Boris Vallejo (born January 8, 1941 is a Peruvian-born American painter. He immigrated to the United States in 1964, and he currently resides in Allentown, Pennsylvania. He frequently works with Julie Bell, his wife, painter, and model.
Vallejo works almost exclusively in the fantasy and erotica genres. His hyper-representational paintings have graced the covers of dozens of science fiction paperbacks and are featured in a series of best-selling glossy calendars. Subjects of his paintings are typically Sword and sorcery gods, monsters, and well-muscled male and female barbarians engaged in battle. Some of his male figures were modeled by Vallejo himself, and many of his later female characters were modeled by his wife. His latest works still retain heavy fantasy elements, but lean more towards the erotic rather than pure fantasy themes.

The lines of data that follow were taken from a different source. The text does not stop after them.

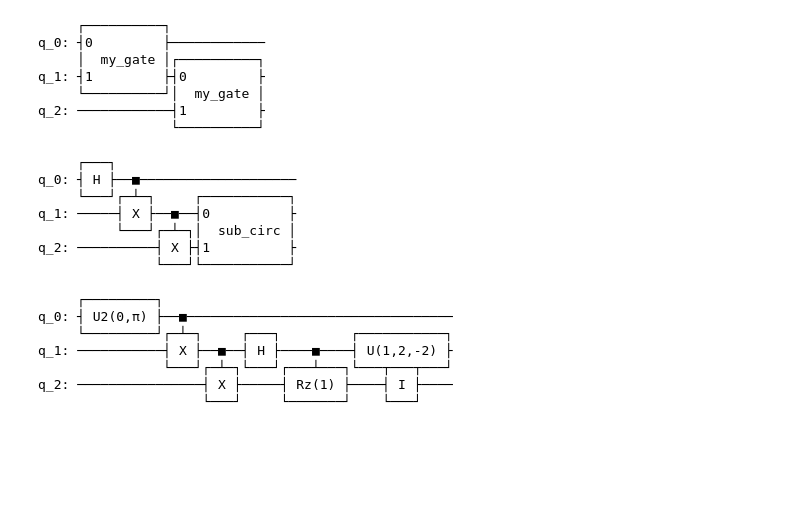
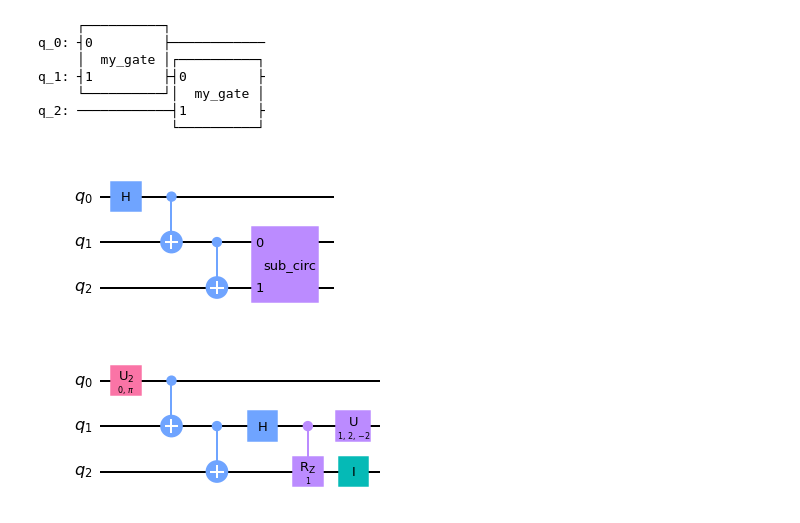
Before and after one commit to kenzalittlegenius/qiskit-tutorials, a Jupyter notebook: tutorials/circuits_advanced/01.01_advanced_circuits.ipynb, the cells around one changed output. Saved outputs shown, nothing was run; the diff lists cells and outputs as text; code cells hidden in the pictures; blank space fills up the shorter version.

```diff
--- a/tutorials/circuits_advanced/01.01_advanced_circuits.ipynb
+++ b/tutorials/circuits_advanced/01.01_advanced_circuits.ipynb
@@ -46,50 +46,38 @@ sub_circ.h(sub_q[0])
     target_qubit: The qubit(s) targeted by the gate.
     label: The string label of the gate in the circuit.
     ctrl_state: The control state in decimal, or as a bitstring (e.g. '1').  Defaults to controlling on the '1' state."""
 
 #L'angle de rotation est 1 , le bit de contrôle est sub_q[0] , le bit cible est sub_q[1]
 sub_circ.crz(1, sub_q[0], sub_q[1])
 
 #on ajoute une barrière #elle peut être vue dans la version décomposée
 #sub_circ.barrier()
 #on ajoute un id ?
 
 #on ajoute une porte identité
 sub_circ.id(sub_q[1])
 
 #on ajoute une porte u
 sub_circ.u(1, 2, -2, sub_q[0])
 
 
 
 # Convert to a gate and stick it into an arbitrary place in the bigger circuit
 sub_inst = sub_circ.to_instruction()
 
 qr = QuantumRegister(3, 'q')
 circ = QuantumCircuit(qr)
 circ.h(qr[0])
 circ.cx(qr[0], qr[1])
 circ.cx(qr[1], qr[2])
 circ.append(sub_inst, [qr[1], qr[2]])
 
-circ.draw()
+circ.draw('mpl')
 # %% [output]
-     ┌───┐
-q_0: ┤ H ├──■────────────────────
-     └───┘┌─┴─┐     ┌───────────┐
-q_1: ─────┤ X ├──■──┤0          ├
-          └───┘┌─┴─┐│  sub_circ │
-q_2: ──────────┤ X ├┤1          ├
-               └───┘└───────────┘
+[figure, added]
 # %%
 decomposed_circ = circ.decompose() # Does not modify original circuit
-decomposed_circ.draw()
+decomposed_circ.draw('mpl')
 # %% [output]
-     ┌─────────┐
-q_0: ┤ U2(0,π) ├──■──────────────────────────────────
-     └─────────┘┌─┴─┐     ┌───┐         ┌───────────┐
-q_1: ───────────┤ X ├──■──┤ H ├────■────┤ U(1,2,-2) ├
-                └───┘┌─┴─┐└───┘┌───┴───┐└───┬───┬───┘
-q_2: ────────────────┤ X ├─────┤ Rz(1) ├────┤ I ├────
-                     └───┘     └───────┘    └───┘
+[figure, added]
 # %%
```
Also changed, not shown: parts of 9 cells of this notebook, 1 other file.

Vallejo commenced painting at the age of thirteen and had his first illustration job at the age of sixteen. After emigrating to the United States in 1964, he quickly garnered a fan following from his illustrations of Tarzan, Conan The Barbarian, Doc Savage and various other fantasy characters (often done for paperback fiction works featuring the characters). This led to commissions for movie poster illustration, advertisement illustration, and artwork for various collectibles – including Franklin Mint paraphernalia, trading cards and sculpture. Along with Bell, Vallejo presents his artwork in an annual calendar and various books. Vallejo’s work is often compared to the work of Frank Frazetta, not only because it is similar stylistically but also since Frazetta painted covers for paperbacks of some of the same characters.
Vallejo’s preferred artistic medium is oil paint on board, and has previously used digital media to combine discrete images to form composite images. Preparatory works are pencil or ink sketches, which have been displayed in the book Sketchbook. He and Julie Bell have worked on collaborative artworks together, in which they sign the artwork with both names.
Vallejo has created film posters for numerous fantasy and action productions, including Barbarella (1968), Knightriders (1981), Q (1982), and Barbarian Queen (1985). He has also illustrated posters for comedies, notably National Lampoon’s Vacation (1983), European Vacation (1985), and Aqua Teen Hunger Force Colon Movie Film for Theaters (2007), co-created with Bell.